I read several essays about Thanksgiving this year and one really resonated with me. NY Times book critic Parul Sehgal wrote that while she was making her mother-in-law’s stuffing recipe, she had an epiphany. “I’m not enjoying myself until I am, because I suddenly recognize this work – it’s the work I know. I know what it means to combine disparate elements, using only the freshest and crispiest you can find, and to make from it an offering, something for someone else’s pleasure. It’s like writing, only you’re thinking with your hands, your nose, your mouth.”

Rosa Kwon Easton & Mark Easton

Thanksgiving 2017
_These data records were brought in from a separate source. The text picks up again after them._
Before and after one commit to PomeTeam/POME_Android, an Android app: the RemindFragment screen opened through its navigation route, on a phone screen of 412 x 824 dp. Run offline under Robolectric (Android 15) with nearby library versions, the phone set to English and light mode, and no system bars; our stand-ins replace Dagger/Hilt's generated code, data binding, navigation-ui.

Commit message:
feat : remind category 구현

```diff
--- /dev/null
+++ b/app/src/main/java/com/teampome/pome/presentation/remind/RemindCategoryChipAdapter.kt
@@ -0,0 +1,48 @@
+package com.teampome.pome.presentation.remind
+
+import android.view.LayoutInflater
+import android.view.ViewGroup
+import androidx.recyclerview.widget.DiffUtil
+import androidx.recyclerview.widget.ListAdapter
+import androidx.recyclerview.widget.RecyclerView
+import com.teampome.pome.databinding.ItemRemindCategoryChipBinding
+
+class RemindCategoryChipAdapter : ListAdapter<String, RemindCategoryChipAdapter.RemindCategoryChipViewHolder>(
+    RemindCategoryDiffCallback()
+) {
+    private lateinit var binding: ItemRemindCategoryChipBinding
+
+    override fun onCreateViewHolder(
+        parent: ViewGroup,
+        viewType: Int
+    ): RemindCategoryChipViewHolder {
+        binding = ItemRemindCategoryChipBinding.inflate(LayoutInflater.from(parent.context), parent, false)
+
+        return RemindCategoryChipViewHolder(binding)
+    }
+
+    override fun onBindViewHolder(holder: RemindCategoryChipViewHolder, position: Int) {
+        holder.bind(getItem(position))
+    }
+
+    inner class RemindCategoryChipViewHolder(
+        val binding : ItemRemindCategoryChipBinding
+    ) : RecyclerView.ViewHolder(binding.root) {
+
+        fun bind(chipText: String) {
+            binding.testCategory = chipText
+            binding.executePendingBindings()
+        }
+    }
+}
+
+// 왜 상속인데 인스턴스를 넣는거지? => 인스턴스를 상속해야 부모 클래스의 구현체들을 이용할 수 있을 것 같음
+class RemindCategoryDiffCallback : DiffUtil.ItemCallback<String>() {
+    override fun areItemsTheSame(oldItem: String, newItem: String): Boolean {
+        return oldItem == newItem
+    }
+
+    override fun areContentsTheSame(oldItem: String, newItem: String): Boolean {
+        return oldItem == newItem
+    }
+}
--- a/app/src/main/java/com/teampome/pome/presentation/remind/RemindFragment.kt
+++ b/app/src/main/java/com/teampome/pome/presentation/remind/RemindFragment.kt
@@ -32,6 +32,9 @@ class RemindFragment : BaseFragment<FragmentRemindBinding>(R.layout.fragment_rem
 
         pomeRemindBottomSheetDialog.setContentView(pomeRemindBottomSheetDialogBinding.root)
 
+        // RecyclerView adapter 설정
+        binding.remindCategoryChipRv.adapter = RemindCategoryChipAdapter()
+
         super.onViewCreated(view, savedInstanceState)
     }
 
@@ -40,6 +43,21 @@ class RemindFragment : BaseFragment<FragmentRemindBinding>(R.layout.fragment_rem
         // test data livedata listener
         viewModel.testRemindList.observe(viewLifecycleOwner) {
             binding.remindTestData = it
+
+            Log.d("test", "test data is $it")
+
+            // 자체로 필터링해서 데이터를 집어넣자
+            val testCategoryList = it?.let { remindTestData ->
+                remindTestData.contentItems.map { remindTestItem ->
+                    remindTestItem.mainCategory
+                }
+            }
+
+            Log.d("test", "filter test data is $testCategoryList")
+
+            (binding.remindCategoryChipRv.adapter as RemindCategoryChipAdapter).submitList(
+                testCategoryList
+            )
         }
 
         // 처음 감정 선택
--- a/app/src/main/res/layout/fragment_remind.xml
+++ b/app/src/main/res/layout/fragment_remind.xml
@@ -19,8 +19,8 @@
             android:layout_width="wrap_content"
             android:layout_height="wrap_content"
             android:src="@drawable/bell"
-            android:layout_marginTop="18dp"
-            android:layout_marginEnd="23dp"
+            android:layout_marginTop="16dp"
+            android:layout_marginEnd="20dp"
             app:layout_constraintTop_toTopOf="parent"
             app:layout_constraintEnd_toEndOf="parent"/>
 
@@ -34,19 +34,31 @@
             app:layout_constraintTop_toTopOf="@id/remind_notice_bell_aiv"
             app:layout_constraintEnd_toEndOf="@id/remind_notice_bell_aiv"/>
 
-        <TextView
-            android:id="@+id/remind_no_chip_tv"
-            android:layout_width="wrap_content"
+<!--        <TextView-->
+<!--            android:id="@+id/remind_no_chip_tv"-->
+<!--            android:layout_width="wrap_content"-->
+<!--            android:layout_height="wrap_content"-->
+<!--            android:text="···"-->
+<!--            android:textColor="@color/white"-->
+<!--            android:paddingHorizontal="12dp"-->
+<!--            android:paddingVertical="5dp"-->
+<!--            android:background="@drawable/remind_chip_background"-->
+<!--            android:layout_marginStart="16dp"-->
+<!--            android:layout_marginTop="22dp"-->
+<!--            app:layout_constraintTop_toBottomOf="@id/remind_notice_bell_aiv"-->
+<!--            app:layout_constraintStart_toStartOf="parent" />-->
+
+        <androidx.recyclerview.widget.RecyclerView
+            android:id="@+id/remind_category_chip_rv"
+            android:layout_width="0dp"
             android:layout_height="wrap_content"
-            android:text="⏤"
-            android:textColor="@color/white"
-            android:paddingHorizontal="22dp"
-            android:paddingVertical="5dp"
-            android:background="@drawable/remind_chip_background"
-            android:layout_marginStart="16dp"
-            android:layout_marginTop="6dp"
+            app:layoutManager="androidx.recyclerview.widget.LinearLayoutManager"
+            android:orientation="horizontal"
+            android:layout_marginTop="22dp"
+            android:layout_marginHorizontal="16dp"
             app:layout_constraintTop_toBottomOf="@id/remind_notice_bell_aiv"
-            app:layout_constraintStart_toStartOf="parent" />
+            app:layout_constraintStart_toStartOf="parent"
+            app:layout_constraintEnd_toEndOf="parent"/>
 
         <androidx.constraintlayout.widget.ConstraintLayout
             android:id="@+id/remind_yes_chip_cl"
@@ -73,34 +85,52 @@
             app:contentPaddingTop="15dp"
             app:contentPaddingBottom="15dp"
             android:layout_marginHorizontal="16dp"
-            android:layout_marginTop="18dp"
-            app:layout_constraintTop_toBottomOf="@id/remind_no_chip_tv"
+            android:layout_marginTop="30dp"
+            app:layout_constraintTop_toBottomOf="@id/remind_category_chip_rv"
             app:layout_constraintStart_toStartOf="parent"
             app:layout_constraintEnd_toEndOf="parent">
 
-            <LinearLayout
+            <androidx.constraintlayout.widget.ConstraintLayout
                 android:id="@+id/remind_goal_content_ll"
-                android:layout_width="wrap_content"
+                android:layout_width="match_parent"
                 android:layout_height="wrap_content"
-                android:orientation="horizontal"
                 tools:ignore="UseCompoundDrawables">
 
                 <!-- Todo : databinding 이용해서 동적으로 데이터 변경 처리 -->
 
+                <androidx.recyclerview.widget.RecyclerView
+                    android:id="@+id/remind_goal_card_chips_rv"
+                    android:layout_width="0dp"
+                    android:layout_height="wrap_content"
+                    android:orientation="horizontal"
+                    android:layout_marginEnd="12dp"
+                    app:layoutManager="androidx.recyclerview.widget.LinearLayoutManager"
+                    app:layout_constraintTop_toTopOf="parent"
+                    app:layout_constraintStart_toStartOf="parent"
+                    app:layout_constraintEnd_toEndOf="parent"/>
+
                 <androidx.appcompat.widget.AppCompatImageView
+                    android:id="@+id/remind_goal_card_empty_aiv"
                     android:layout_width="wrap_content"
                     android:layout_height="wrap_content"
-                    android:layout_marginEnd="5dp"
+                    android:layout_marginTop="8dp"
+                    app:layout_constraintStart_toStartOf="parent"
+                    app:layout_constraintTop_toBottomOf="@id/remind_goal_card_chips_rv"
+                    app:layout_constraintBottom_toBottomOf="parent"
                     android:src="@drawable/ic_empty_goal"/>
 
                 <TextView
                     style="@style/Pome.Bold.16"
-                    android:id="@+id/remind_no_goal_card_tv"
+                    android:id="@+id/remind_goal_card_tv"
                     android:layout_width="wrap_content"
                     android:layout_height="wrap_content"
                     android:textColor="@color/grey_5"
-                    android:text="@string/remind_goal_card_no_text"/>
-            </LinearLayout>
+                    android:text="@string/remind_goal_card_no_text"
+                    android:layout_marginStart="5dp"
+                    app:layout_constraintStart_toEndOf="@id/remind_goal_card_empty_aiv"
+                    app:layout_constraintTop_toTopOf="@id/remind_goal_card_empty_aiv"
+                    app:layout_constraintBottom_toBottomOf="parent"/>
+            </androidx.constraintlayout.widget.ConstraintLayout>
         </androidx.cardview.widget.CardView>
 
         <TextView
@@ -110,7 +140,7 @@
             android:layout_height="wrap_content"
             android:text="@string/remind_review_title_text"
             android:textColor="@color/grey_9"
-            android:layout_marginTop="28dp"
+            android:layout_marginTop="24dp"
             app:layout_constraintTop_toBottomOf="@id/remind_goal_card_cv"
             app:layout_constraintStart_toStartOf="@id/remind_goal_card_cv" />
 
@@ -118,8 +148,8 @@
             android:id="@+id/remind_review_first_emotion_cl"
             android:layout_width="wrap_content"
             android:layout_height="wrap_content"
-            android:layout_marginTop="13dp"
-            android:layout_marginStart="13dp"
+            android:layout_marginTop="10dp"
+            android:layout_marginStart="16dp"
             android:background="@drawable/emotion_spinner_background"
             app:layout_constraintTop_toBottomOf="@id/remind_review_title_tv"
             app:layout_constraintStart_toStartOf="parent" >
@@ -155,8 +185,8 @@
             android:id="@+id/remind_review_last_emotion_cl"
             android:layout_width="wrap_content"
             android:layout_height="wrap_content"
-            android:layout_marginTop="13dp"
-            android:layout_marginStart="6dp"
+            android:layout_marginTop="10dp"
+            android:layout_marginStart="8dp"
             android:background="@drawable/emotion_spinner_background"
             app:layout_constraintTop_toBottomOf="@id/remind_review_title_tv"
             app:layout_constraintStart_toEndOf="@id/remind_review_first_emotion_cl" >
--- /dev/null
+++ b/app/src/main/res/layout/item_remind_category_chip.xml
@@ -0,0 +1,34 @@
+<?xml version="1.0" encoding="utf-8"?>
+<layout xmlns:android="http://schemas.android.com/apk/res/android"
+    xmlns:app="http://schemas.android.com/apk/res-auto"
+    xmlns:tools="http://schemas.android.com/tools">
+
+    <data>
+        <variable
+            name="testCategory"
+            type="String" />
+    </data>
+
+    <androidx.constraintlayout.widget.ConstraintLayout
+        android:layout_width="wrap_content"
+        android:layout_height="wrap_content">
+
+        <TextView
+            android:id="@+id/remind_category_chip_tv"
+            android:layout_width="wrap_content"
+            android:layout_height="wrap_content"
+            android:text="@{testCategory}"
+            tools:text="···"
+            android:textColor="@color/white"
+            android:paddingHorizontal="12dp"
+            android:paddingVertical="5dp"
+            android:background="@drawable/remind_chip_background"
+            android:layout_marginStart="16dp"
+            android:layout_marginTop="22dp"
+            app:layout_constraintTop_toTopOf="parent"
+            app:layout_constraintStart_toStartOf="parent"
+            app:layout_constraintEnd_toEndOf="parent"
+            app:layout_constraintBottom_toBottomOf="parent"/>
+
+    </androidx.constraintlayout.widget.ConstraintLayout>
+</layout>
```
I couldn’t agree with her more. As my husband Mark and I scrambled around the kitchen on Thanksgiving morning making turkey, stuffing, mashed potatoes, green beans, butternut squash and appetizers for my extended family of 11, I realized it was like writing something on a blank page. In cooking, I wash, chop, smell and taste. In writing, I have to choose the right word, vary sentence structure, establish the correct tone, and make a point in order for it all to work. When I set the table and make sure I have the right number of glasses, plates, utensils (fork, knife, spoon in that order please, left to right), and coordinate napkins, centerpieces and candles, I am orchestrating setting, character, plot, and story arc. Preparing Thanksgiving dinner is like the creative writing process, something I’ve gotten into the habit of doing more regularly this past year, ultimately to provide something in writing as an offering for readers to enjoy.

Making Thanksgiving dinner has not always been smooth. When I was growing up as a Korean immigrant in the ‘70s, my family modified the traditional Thanksgiving dinner so much that the turkey became a side dish in a much larger Korean feast of sweet crispy fried chicken, marinated short ribs, and bowls of bright red, dripping kimchi (fermented cabbage). Chunky mashed potatoes were eaten with chopsticks, and cranberry sauce was placed on your plate right next to the kimchi — sweet and salty tastes blending surprisingly well together. In fact, anything was good as long as there was kimchi, and that’s what we had at every Thanksgiving meal until I went away to college. Koreans had their own Thanksgiving in September called Chusok celebrating the fall harvest, so American Thanksgiving was just another occasion to indulge in a medley of food with little regard to the real meaning of the holiday.

Easton Thanksgiving 2017

Thanksgiving 2017

Writing a true-life novel about my grandmother, which is what I have been doing for the past few years, is as disjointed as my Thanksgiving dinners growing up. Disparate ingredients, foods and cultures join together. Sometimes the flavors work, sometimes they don’t. You write, edit, throw out, revise. Sometimes writing flows effortlessly. Other times, it tastes like dirt. Still, “I’m not enjoying myself until I am,” and recognize that writing, like Thanksgiving, is a process.

Easton kids thanksgiving

Thanksgiving 2004

As my Korean family assimilated more, our Thanksgiving dinners started to look different. Every year, there seemed to be new, more American dishes, like yam, mashed potatoes that you could only eat with a fork or spoon (not chopsticks), and once I think we even had creamed corn. When I married Mark, the first Caucasian to become part of my Korean-American family, he introduced us to what Thanksgiving should really be. He made the juiciest, most delicious turkey we had ever eaten. He showed us his secret: douse the turkey with butter (these days olive oil), and using a turkey baster, coat the skin with turkey juices every thirty minutes until the bird is golden brown and cooked through. The result is always a sensation and worthy of hundreds of photos over the 25 years we have been married.

Easton Family Thanksgiving

Thanksgiving 2004

So what does the Americanization of my Thanksgiving meals have to do with my writing? It’s an evolution, a gradual process that can’t be rushed. The techniques have to be perfected, the amount of spices and different ingredients experimented with, thrown out, reevaluated, and measured again to create a better turkey, fluffier mashed potatoes, and crispier shallots for the green beans. I am writing the second draft of my novel now, and I expect I will have to baste it a few more times until I’m satisfied that I’ve gotten it right.

The day after Thanksgiving, Mark said to me, “Well, honey, I think we have Thanksgiving down to a science now.” I hope it won’t take me 25 years to complete my book. At some point, I will finish it and share the offering, hoping it will entertain and educate. I give thanks to the journey and to you my patient readers.